Start of Block
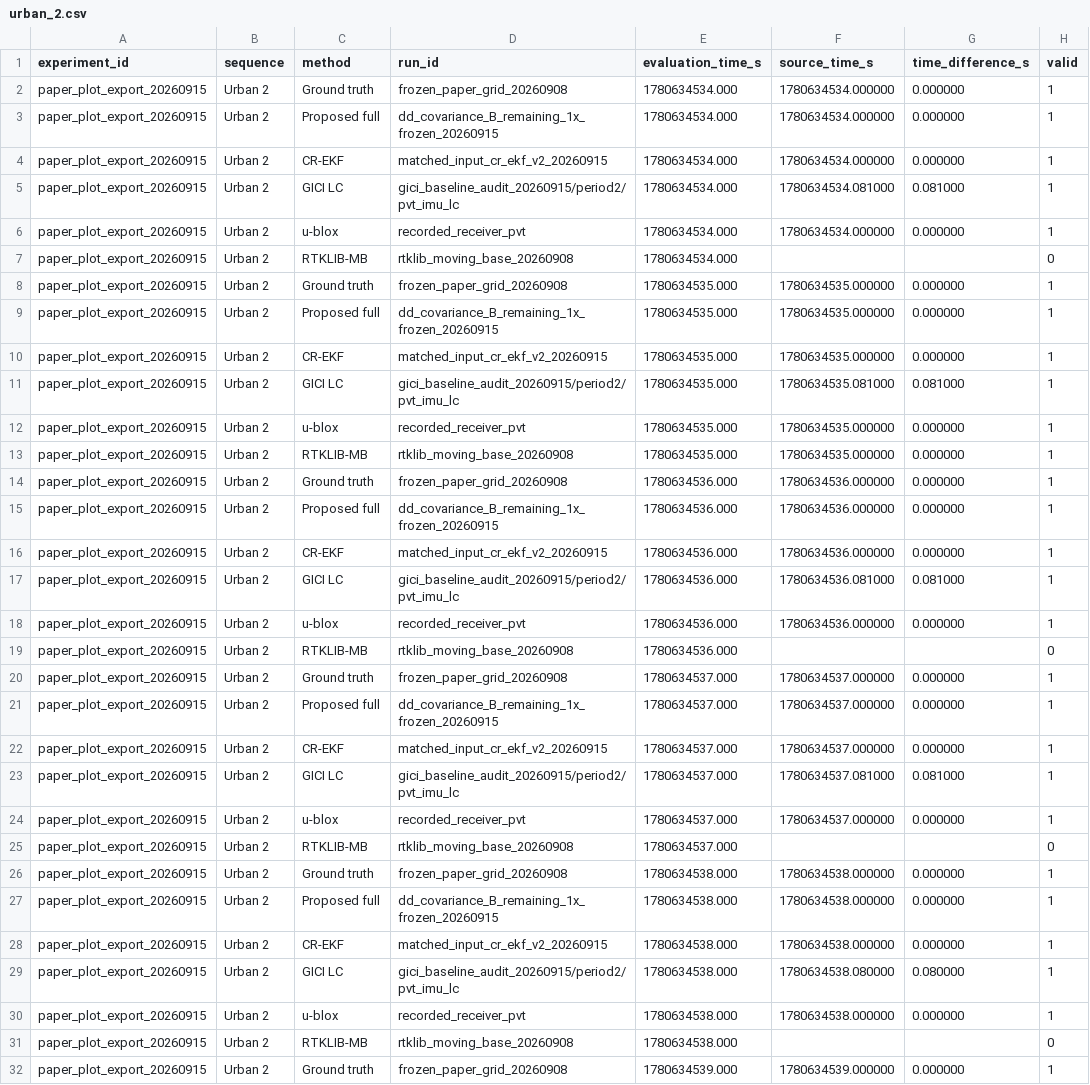
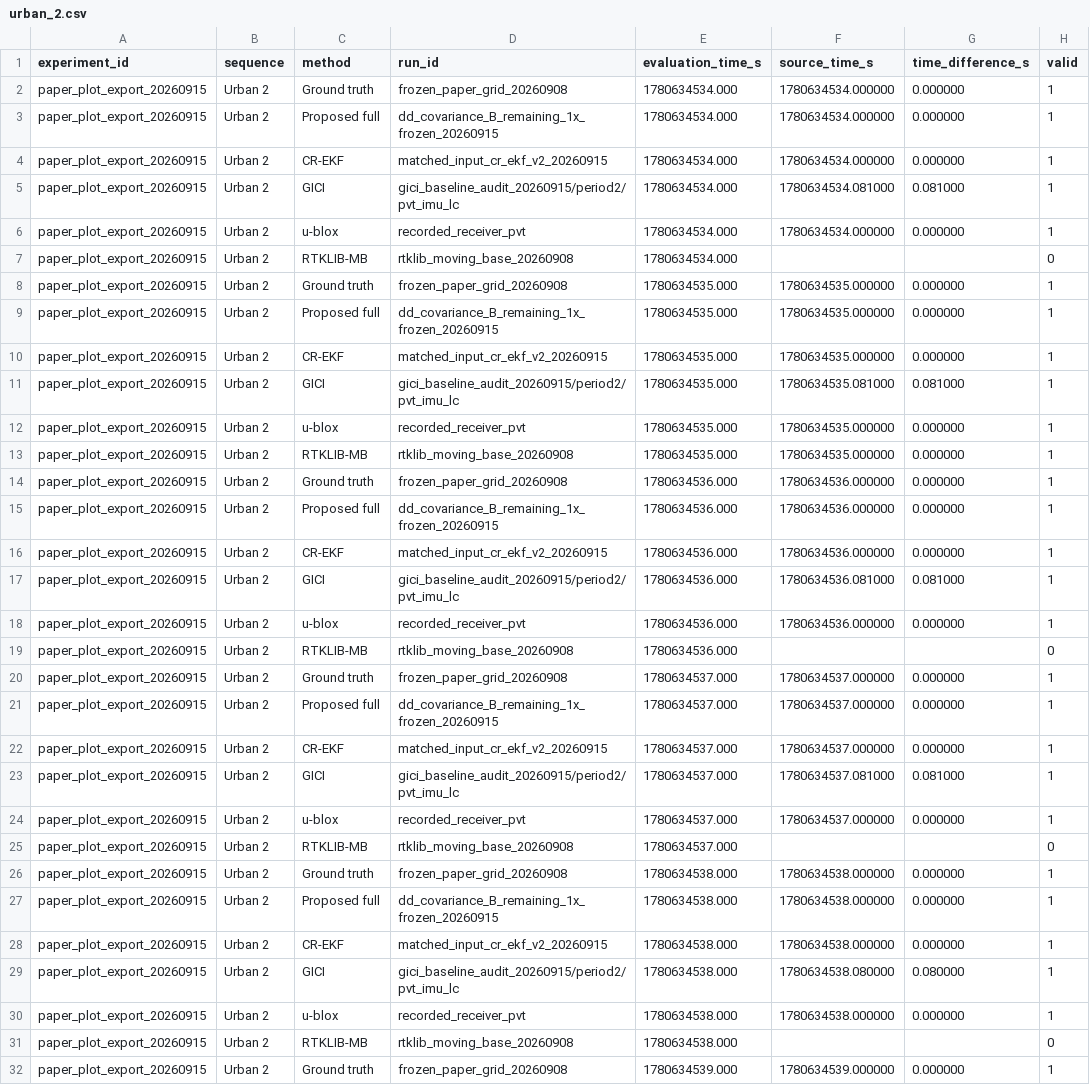
Before and after one commit to Arthurqi0825/AsymCoLoc, a CSV file: results/real_world_snapshot/data/urban_2.csv, drawn as a sheet; only a part is shown; the diff covers the shown part only; the diff names each change by its address in the sheet, - before the commit and + after, or states it on an @@ line.

```diff
--- a/results/real_world_snapshot/data/urban_2.csv
+++ b/results/real_world_snapshot/data/urban_2.csv
-C5 (method): GICI LC
+C5 (method): GICI
-C11 (method): GICI LC
+C11 (method): GICI
-C17 (method): GICI LC
+C17 (method): GICI
-C23 (method): GICI LC
+C23 (method): GICI
-C29 (method): GICI LC
+C29 (method): GICI
```
Also changed, not shown: 132 edited cells elsewhere in this file, results/real_world_snapshot/data/suburban_1.csv, results/real_world_snapshot/data/urban_1.csv, 6 other files.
End of Block
TASK DIRECTIONS:
Could you show every line of the material that includes the string "shown"?

SOLUTION TO THE EXERCISE:
Before and after one commit to Arthurqi0825/AsymCoLoc, a CSV file: results/real_world_snapshot/data/urban_2.csv, drawn as a sheet; only a part is shown; the diff covers the shown part only; the diff names each change by its address in the sheet, - before the commit and + after, or states it on an @@ line.
Also changed, not shown: 132 edited cells elsewhere in this file, results/real_world_snapshot/data/suburban_1.csv, results/real_world_snapshot/data/urban_1.csv, 6 other files.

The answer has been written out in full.